RECORD EXCERPTS Start Marker
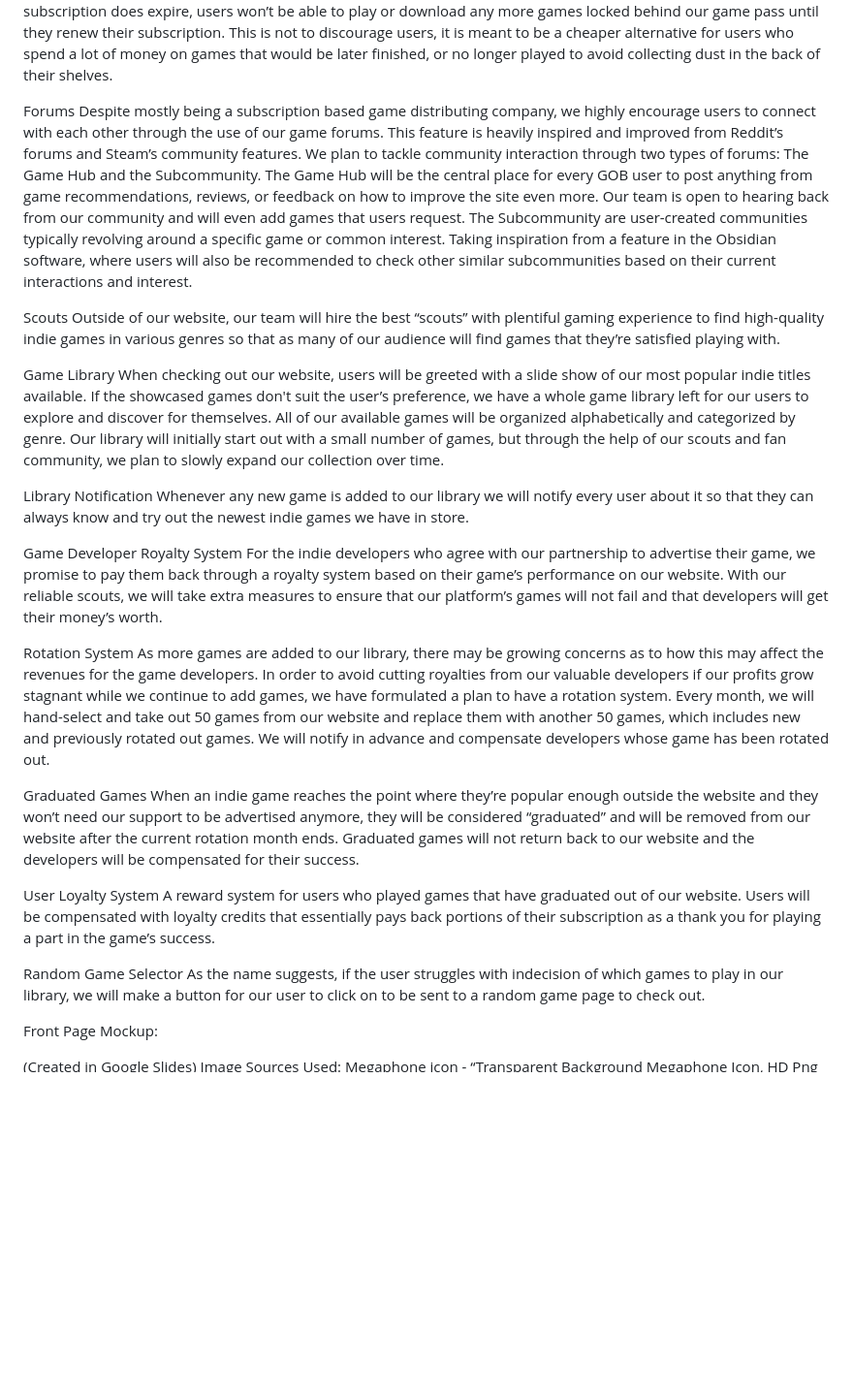
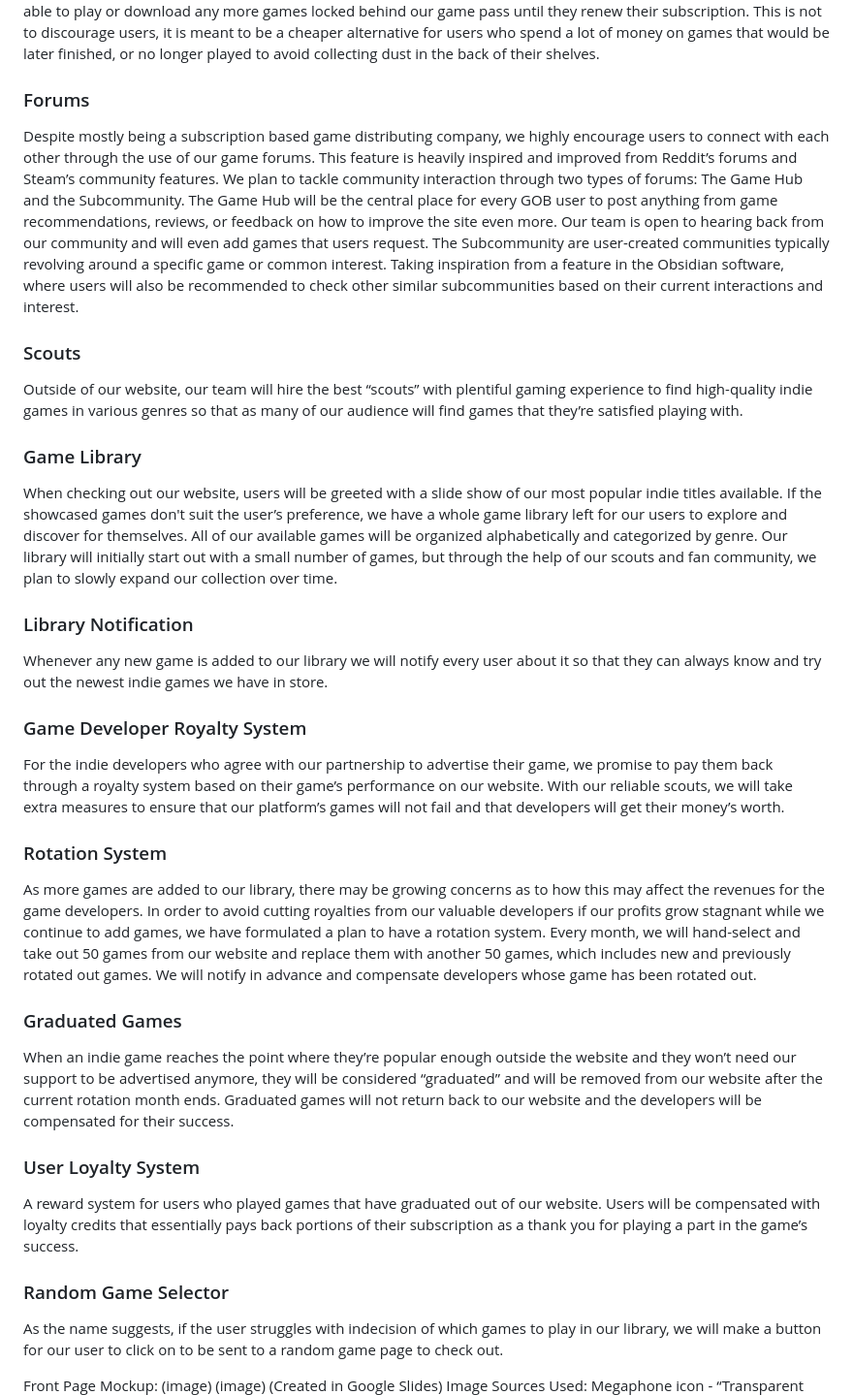
Before and after one commit to JessicaY33/IGME-110-Repo, a Markdown page: p1.md, the part around the change printed below. Shown: that part at 97% size. Drawn GitHub-style; blank space fills up the shorter version.

```diff
--- a/p1.md
+++ b/p1.md
@@ -35,37 +41,37 @@ Subscription
 Our most central and advertised feature is our $8 monthly subscription game pass which allows users to play as many indie games for free as long as their subscription doesn’t expire.  When the subscription does expire, users won’t be able to play or download any more games locked behind our game pass until they renew their subscription. This is not to discourage users, it is meant to be a cheaper alternative for users who spend a lot of money on games that would be later finished, or no longer played to avoid collecting dust in the back of their shelves.
 
-Forums
+### Forums
 Despite mostly being a subscription based game distributing company, we highly encourage users to connect  with each other through the use of our game forums. This feature is heavily inspired and improved from Reddit’s forums and Steam’s community features. We plan to tackle community interaction through two types of forums: The Game Hub and the Subcommunity.
 The Game Hub will be the central place for every GOB user to post anything from game recommendations, reviews, or feedback on how to improve the site even more. Our team is open to hearing back from our community and will even add games that users request.
 The Subcommunity are user-created communities typically revolving around a specific game or common interest. Taking inspiration from a feature in the Obsidian software, where users will also be recommended to check other similar subcommunities based on their current interactions and interest.
 
-Scouts
+### Scouts
 Outside of our website, our team will hire the  best “scouts” with plentiful gaming experience to find high-quality indie games in various genres so that as many of our audience will find games that they’re satisfied playing with.
 
-Game Library
+### Game Library
 When checking out our website, users will be greeted with a slide show of our most popular indie titles available. If the showcased games don't suit the user’s preference, we have a whole game library left for our users to explore and discover for themselves. All of our available games will be organized alphabetically and categorized by genre. Our library will initially start out with a small number of games, but through the help of our scouts and  fan community, we plan to slowly expand our collection over time.
 
-Library Notification
+### Library Notification
 Whenever any new game is added to our library we will notify every user about it so that they can always know and try out the newest indie games we have in store.
 
-Game Developer Royalty System
+### Game Developer Royalty System
 For the indie developers who agree with our partnership to advertise their game, we promise to pay them back through a royalty system based on their game’s performance on our website. With our reliable scouts, we will take extra measures to ensure that our platform’s games will not fail and that developers will get their money’s worth.
 
-Rotation System
+### Rotation System
 As more games are added to our library, there may be growing concerns as to how this may affect the revenues for the game developers. In order to avoid cutting royalties from our valuable developers if our profits grow stagnant while we continue to add games, we have formulated a plan to have a rotation system. Every month, we will hand-select and take out 50 games from our website and replace them with another 50 games, which includes new and previously rotated out games. We will notify in advance and compensate developers whose game has been rotated out.
 
-Graduated Games
+### Graduated Games
 When an indie game reaches the point where they’re popular enough outside the website and they won’t need our support to be advertised anymore, they will be considered “graduated” and will be removed from our website after the current rotation month ends. Graduated games will not return back to our website and the developers will be compensated for their success.
 
-User Loyalty System
+### User Loyalty System
 A reward system for users who played games that have graduated out of our website. Users will be compensated with loyalty credits that essentially pays back portions of their subscription as a thank you for playing a part in the game’s success.
 
-Random Game Selector
-	As the name suggests, if the user struggles with indecision of which games to play in our library, we will make a button for our user to click on to be sent to a random game page to check out.
+### Random Game Selector
+As the name suggests, if the user struggles with indecision of which games to play in our library, we will make a button for our user to click on to be sent to a random game page to check out.
 
 Front Page Mockup:
-
-
+(image)
+(image)
 (Created in Google Slides)
 Image Sources Used:
 Megaphone icon -
```
Also changed, not shown: other parts of p1.md (+17 -11 lines).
RECORD EXCERPTS End Marker
## [PROBLEM TO SOLVE]
Work out how many lines of the data above contain the string "indecision" and give the number alone.

## [PROBLEM SOLUTION]
2